**DESCRIPTION OF THE TASK**:
Please say how many lines in the records below contain the word "Burns". Give the number and nothing more.

(Dataset records)
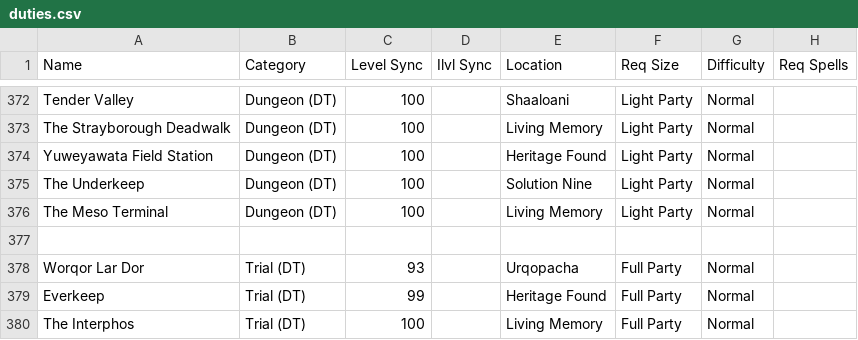
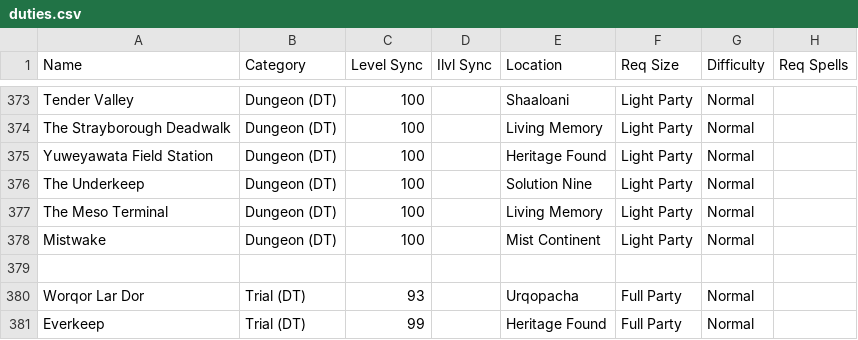
Before and after one commit to silasary/APxiv, a CSV file: src/hooks/duties.csv, drawn as a sheet; only a part is shown, gaps mark what is left out; the shorter side is filled out with more unchanged rows; the diff covers the shown part only.

```diff
--- a/src/hooks/duties.csv
+++ b/src/hooks/duties.csv
@@ -376,2 +377,3 @@ The Underkeep,Dungeon (DT),100,,Solution Nine,Light Party,Normal,
 The Meso Terminal,Dungeon (DT),100,,Living Memory,Light Party,Normal,
+Mistwake,Dungeon (DT),100,,Mist Continent,Light Party,Normal,
 ,,,,,,,
```
Also changed, not shown: 13 added rows elsewhere in this file, 1 other file.
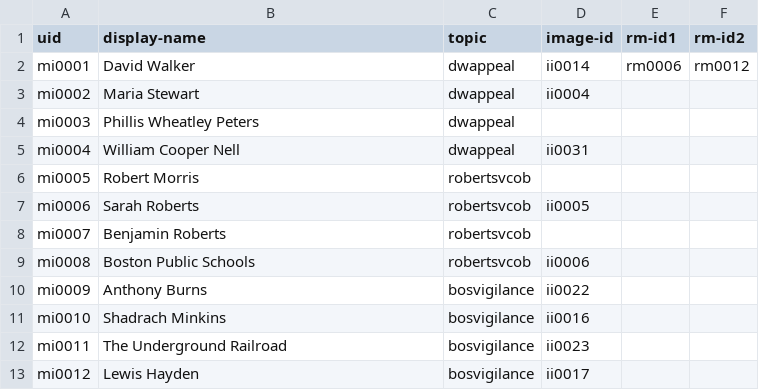
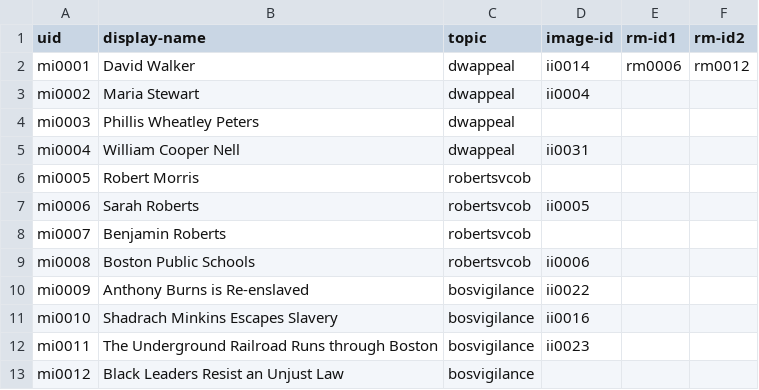
Before and after one commit to HarvardMapCollection/historic-black-boston-data, a CSV file: hmc-created/app/menu-items.csv, drawn as a sheet.

```diff
--- a/hmc-created/app/menu-items.csv
+++ b/hmc-created/app/menu-items.csv
@@ -9,5 +9,5 @@ mi0007,Benjamin Roberts,robertsvcob,,,
 mi0008,Boston Public Schools,robertsvcob,ii0006,,
-mi0009,Anthony Burns,bosvigilance,ii0022,,
-mi0010,Shadrach Minkins,bosvigilance,ii0016,,
-mi0011,The Underground Railroad,bosvigilance,ii0023,,
-mi0012,Lewis Hayden,bosvigilance,ii0017,,
+mi0009,Anthony Burns is Re-enslaved,bosvigilance,ii0022,,
+mi0010,Shadrach Minkins Escapes Slavery,bosvigilance,ii0016,,
+mi0011,The Underground Railroad Runs through Boston,bosvigilance,ii0023,,
+mi0012,Black Leaders Resist an Unjust Law,bosvigilance,,,
```
Also changed, not shown: hmc-created/app/methods-images.csv, hmc-created/app/pois.csv, 2 other files.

**ANSWER TO THE PROBLEM**:
2